The spiralling cost of running the Rainbow Day Nursery, at the University Hospital of Hartlepool, and its counterpart at North Tees in Stockton, was revealed at a hospital trust board meeting.
Mr Wright has written to hospital trust chief executive Alan Foster expressing his concerns over how the decision came to be made.
And he has demanded answers in Parliament from Secretary of State for Health Jeremy Hunt, about the running of nurseries in hospitals nationally and locally.
Mr Wright said: “I can’t believe it has been allowed to go on for four years.
“Serious questions need to be asked how these nurseries continued to make a loss of such magnitude for so long.”
North Tees and Hartlepool NHS Foundation Trust announced last Wednesday that both nurseries are to shut by the end of the year after becoming unviable.
They were set up to allow hospital staff to be able to continue working and access childcare at a lower cost than private sector nurseries.
They were later opened up to families in the wider communities.
But the nurseries are predicted to lose the trust £226,000 this financial year.
And the losses have steadily mounted over the years from £165,000 in both in 2011-12 and 2012-13, to £208,000 last year.
Mr Wright has asked Jeremy Hunt to examine if other hospital trusts up and down the country are also losing money or if lessons can be learned by local hospital leaders.
He said: “It’s quite clear this is a staggering amount of money which could have been spent on front-line services.
“If private sector nurseries make profits, surely the management need to look if this could have been run better.”
Trust chief executive, Alan Foster, told the board measures had been taken including opening them up to non-staff.
Mr Foster said: “Over the years the trust has been substantially propping up nurseries that were uneconomic.
“We are at the stage where from my point of view we ought to be spending health money on providing health care and we can’t be using it to subsidise nurseries that aren’t even just for the staff.”
He said the loss of council grants and falling numbers have added to the spiralling costs.
Mr Foster said: “Over the years the numbers of staff users have fallen and less than half of the children in our nurseries are staff children.

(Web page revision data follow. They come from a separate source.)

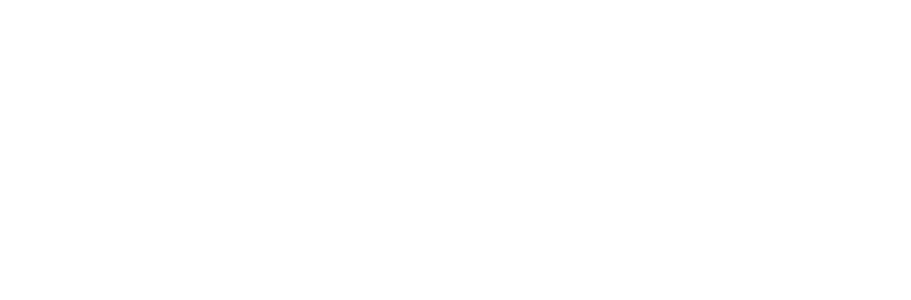
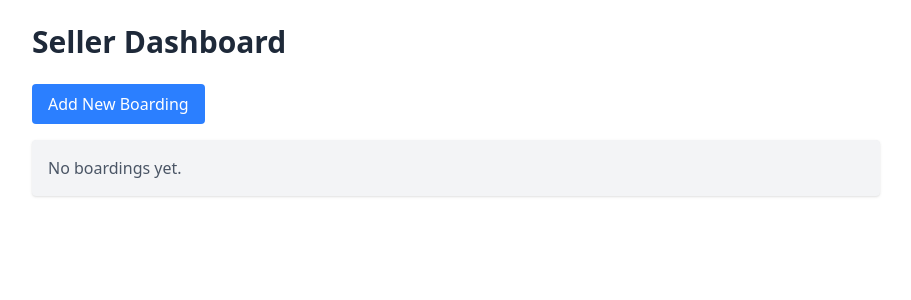
Before and after one commit to Thilankavishka/BordinFinder, a React (Vite) app in the folder frontend/: page /sellerdashboard in a window 1280 px wide. Before the commit this address had no page. Shown: the top 300 px of the page, without its empty margins (184-1095 px from the left). Built offline with nearby package versions, Linux system fonts and the light colour scheme.

Commit message:
Create Seller Dashboard page

```diff
--- a/frontend/src/App.jsx
+++ b/frontend/src/App.jsx
@@ -3,6 +3,7 @@
 import HomePage from "./pages/HomePage";
 import LoginPage from "./pages/LoginPage";
 import RegisterPage from "./pages/RegisterPage";
+import SellerDashboard from "./pages/SellerDashboard";
 
 
 export default function App() {
@@ -12,6 +13,7 @@
         <Route path="/" element={<HomePage />} />
         <Route path="/login" element={<LoginPage/>}/>
         <Route path="/register" element={<RegisterPage/>}/>
+        <Route path="/sellerdashboard" element={<SellerDashboard/>}/>
 
       </Routes>
     </Router>
--- /dev/null
+++ b/frontend/src/pages/SellerDashboard.jsx
@@ -0,0 +1,13 @@
+import React from "react";
+
+export default function SellerDashboard() {
+  return (
+    <div className="p-6 max-w-4xl mx-auto">
+      <h2 className="text-3xl font-bold mb-6 text-gray-800">Seller Dashboard</h2>
+      <button className="bg-blue-500 text-white px-4 py-2 rounded mb-4 hover:bg-blue-600">Add New Boarding</button>
+      <div className="bg-gray-100 p-4 rounded shadow">
+        <p className="text-gray-600">No boardings yet.</p>
+      </div>
+    </div>
+  );
+}
```
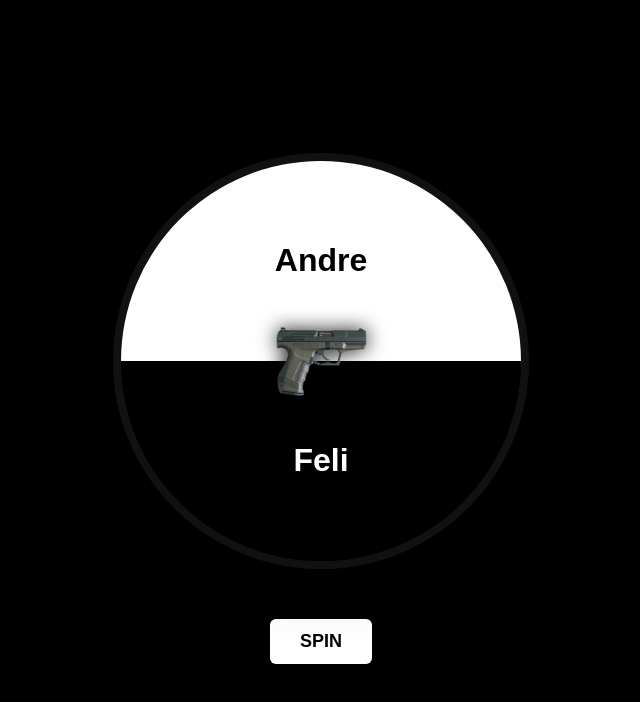
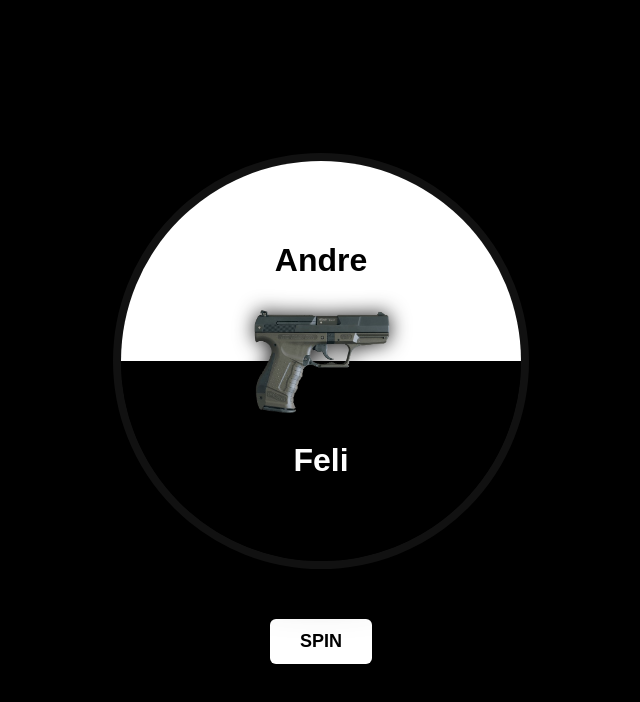
Before and after one commit to pccfp/whostheluckyone, a plain HTML site: page index.html in a window 1280 px wide. Shown: the whole page, without its empty margins (319-959 px from the left). Drawn offline with Linux system fonts and the light colour scheme.

Commit message:
Update index.html

```diff
--- a/index.html
+++ b/index.html
@@ -57,7 +57,7 @@
       position: absolute;
       top: 50%;
       left: 50%;
-      width: 100px; /* 50% smaller than original 200px */
+      width: 150px; /* 50% smaller than original 200px */
       height: auto;
       z-index: 2;
       transform: translate(-50%, -50%) rotate(0deg);
```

“When the numbers started falling we took the decision to open the doors to the general public just to be able to keep them viable but over time the local authorities have withdrawn their grants to the trust in support of the nurseries.”
Steve Hall, a non-executive board member said “all opportunities” had been investigated to try and save the nurseries including finding other operators to take over or work in partnership.
“It is regrettable,” he said.
Around 60 nursery staff from the two sites are now facing the axe.
All parents affected have now been written to and a 30-day consultation is ongoing to try to find other jobs in the trust for the staff members.